----- Given entries
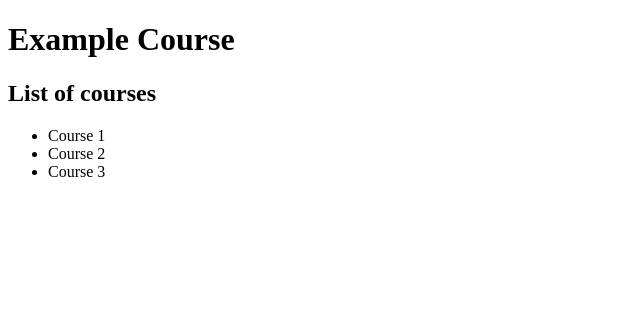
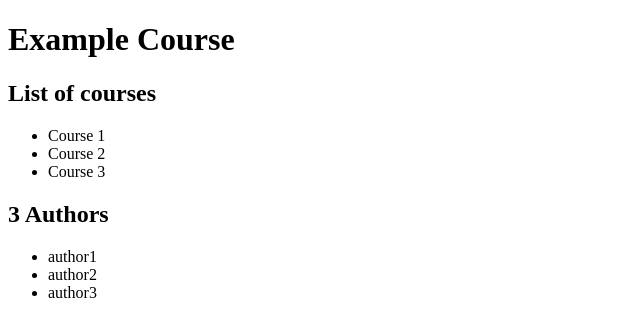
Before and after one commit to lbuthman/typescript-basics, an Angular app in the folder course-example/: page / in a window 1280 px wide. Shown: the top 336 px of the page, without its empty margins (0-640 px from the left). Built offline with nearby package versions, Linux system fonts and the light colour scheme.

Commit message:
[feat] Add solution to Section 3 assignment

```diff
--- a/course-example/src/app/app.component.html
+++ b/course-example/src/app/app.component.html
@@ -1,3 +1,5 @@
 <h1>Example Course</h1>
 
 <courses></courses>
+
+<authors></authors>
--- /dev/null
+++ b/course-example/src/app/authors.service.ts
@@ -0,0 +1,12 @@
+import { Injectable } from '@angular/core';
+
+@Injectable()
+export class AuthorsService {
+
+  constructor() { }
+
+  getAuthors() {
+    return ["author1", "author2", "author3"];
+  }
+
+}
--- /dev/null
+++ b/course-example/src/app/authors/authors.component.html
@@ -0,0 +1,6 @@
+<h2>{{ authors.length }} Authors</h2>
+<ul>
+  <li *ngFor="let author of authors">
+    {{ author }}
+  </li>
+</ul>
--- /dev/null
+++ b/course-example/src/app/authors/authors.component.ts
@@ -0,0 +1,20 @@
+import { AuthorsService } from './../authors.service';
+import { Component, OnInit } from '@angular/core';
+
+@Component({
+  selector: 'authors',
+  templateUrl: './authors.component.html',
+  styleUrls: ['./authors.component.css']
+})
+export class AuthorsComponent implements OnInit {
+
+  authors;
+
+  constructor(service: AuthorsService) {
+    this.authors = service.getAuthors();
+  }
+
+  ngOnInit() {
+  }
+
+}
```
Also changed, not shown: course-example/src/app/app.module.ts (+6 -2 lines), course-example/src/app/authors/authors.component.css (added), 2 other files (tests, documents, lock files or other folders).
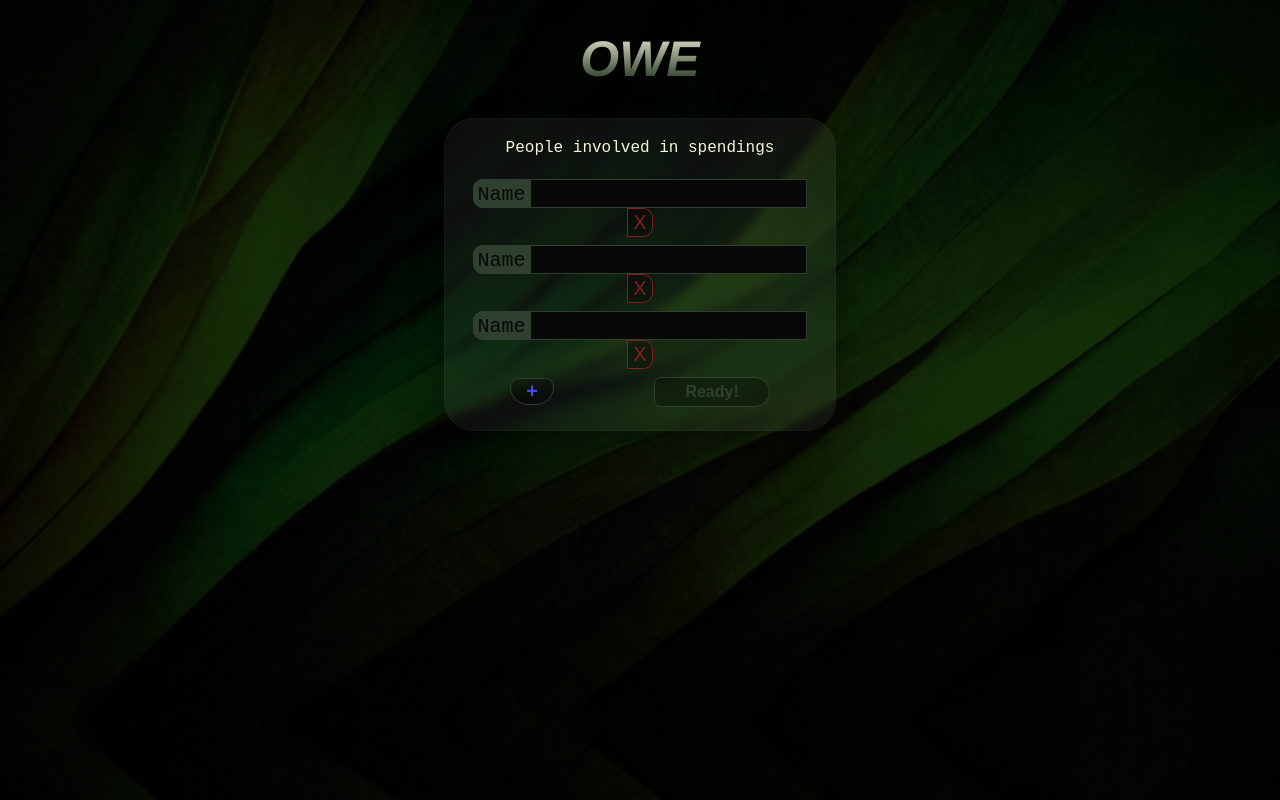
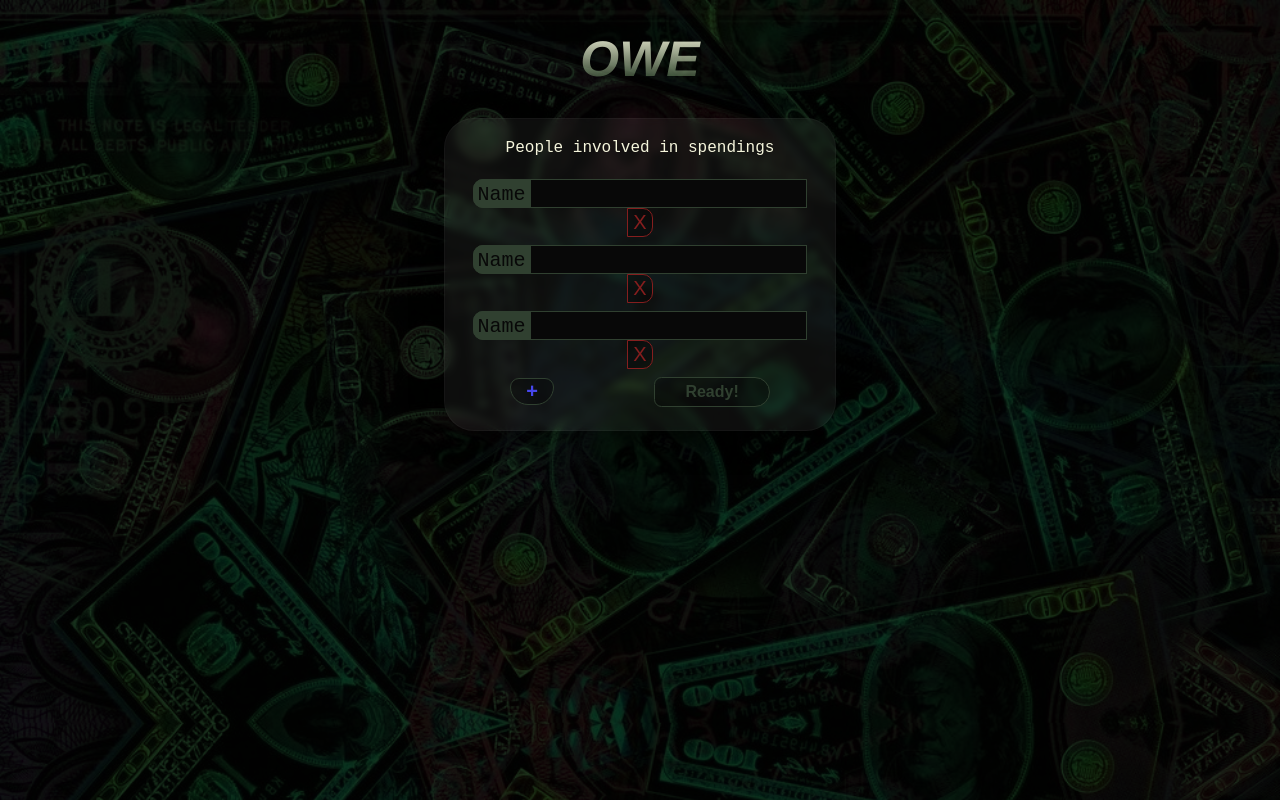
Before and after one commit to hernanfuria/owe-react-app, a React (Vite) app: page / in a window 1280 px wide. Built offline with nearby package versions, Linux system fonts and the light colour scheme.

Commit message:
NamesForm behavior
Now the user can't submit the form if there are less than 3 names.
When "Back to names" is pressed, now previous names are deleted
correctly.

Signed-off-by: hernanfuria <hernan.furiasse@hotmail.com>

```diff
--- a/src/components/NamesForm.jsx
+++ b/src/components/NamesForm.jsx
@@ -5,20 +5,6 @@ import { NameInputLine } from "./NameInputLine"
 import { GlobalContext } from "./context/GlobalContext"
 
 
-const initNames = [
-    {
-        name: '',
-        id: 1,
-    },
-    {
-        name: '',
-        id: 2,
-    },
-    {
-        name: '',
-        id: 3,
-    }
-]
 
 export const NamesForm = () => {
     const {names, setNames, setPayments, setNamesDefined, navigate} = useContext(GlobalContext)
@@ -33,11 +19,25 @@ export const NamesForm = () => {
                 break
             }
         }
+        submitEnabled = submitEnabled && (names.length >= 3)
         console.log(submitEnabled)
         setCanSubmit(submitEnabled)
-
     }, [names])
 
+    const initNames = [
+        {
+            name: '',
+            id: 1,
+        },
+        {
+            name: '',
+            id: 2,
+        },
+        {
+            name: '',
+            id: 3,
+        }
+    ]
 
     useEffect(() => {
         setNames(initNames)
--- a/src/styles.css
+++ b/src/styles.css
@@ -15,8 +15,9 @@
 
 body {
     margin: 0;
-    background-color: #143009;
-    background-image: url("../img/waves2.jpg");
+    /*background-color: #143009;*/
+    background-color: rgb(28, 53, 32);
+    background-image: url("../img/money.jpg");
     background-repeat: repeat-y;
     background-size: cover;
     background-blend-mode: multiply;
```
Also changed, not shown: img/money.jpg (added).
----------
▸ **Exercise goal**:
A verbatim copy of the data, with all pictures omitted, is the required output.

▸ **Exercise output**:
Before and after one commit to lbuthman/typescript-basics, an Angular app in the folder course-example/: page / in a window 1280 px wide. Shown: the top 336 px of the page, without its empty margins (0-640 px from the left). Built offline with nearby package versions, Linux system fonts and the light colour scheme.

Commit message:
[feat] Add solution to Section 3 assignment

```diff
--- a/course-example/src/app/app.component.html
+++ b/course-example/src/app/app.component.html
@@ -1,3 +1,5 @@
 <h1>Example Course</h1>
 
 <courses></courses>
+
+<authors></authors>
--- /dev/null
+++ b/course-example/src/app/authors.service.ts
@@ -0,0 +1,12 @@
+import { Injectable } from '@angular/core';
+
+@Injectable()
+export class AuthorsService {
+
+  constructor() { }
+
+  getAuthors() {
+    return ["author1", "author2", "author3"];
+  }
+
+}
--- /dev/null
+++ b/course-example/src/app/authors/authors.component.html
@@ -0,0 +1,6 @@
+<h2>{{ authors.length }} Authors</h2>
+<ul>
+  <li *ngFor="let author of authors">
+    {{ author }}
+  </li>
+</ul>
--- /dev/null
+++ b/course-example/src/app/authors/authors.component.ts
@@ -0,0 +1,20 @@
+import { AuthorsService } from './../authors.service';
+import { Component, OnInit } from '@angular/core';
+
+@Component({
+  selector: 'authors',
+  templateUrl: './authors.component.html',
+  styleUrls: ['./authors.component.css']
+})
+export class AuthorsComponent implements OnInit {
+
+  authors;
+
+  constructor(service: AuthorsService) {
+    this.authors = service.getAuthors();
+  }
+
+  ngOnInit() {
+  }
+
+}
```
Also changed, not shown: course-example/src/app/app.module.ts (+6 -2 lines), course-example/src/app/authors/authors.component.css (added), 2 other files (tests, documents, lock files or other folders).
Before and after one commit to hernanfuria/owe-react-app, a React (Vite) app: page / in a window 1280 px wide. Built offline with nearby package versions, Linux system fonts and the light colour scheme.

Commit message:
NamesForm behavior
Now the user can't submit the form if there are less than 3 names.
When "Back to names" is pressed, now previous names are deleted
correctly.

Signed-off-by: hernanfuria <hernan.furiasse@hotmail.com>

```diff
--- a/src/components/NamesForm.jsx
+++ b/src/components/NamesForm.jsx
@@ -5,20 +5,6 @@ import { NameInputLine } from "./NameInputLine"
 import { GlobalContext } from "./context/GlobalContext"
 
 
-const initNames = [
-    {
-        name: '',
-        id: 1,
-    },
-    {
-        name: '',
-        id: 2,
-    },
-    {
-        name: '',
-        id: 3,
-    }
-]
 
 export const NamesForm = () => {
     const {names, setNames, setPayments, setNamesDefined, navigate} = useContext(GlobalContext)
@@ -33,11 +19,25 @@ export const NamesForm = () => {
                 break
             }
         }
+        submitEnabled = submitEnabled && (names.length >= 3)
         console.log(submitEnabled)
         setCanSubmit(submitEnabled)
-
     }, [names])
 
+    const initNames = [
+        {
+            name: '',
+            id: 1,
+        },
+        {
+            name: '',
+            id: 2,
+        },
+        {
+            name: '',
+            id: 3,
+        }
+    ]
 
     useEffect(() => {
         setNames(initNames)
--- a/src/styles.css
+++ b/src/styles.css
@@ -15,8 +15,9 @@
 
 body {
     margin: 0;
-    background-color: #143009;
-    background-image: url("../img/waves2.jpg");
+    /*background-color: #143009;*/
+    background-color: rgb(28, 53, 32);
+    background-image: url("../img/money.jpg");
     background-repeat: repeat-y;
     background-size: cover;
     background-blend-mode: multiply;
```
Also changed, not shown: img/money.jpg (added).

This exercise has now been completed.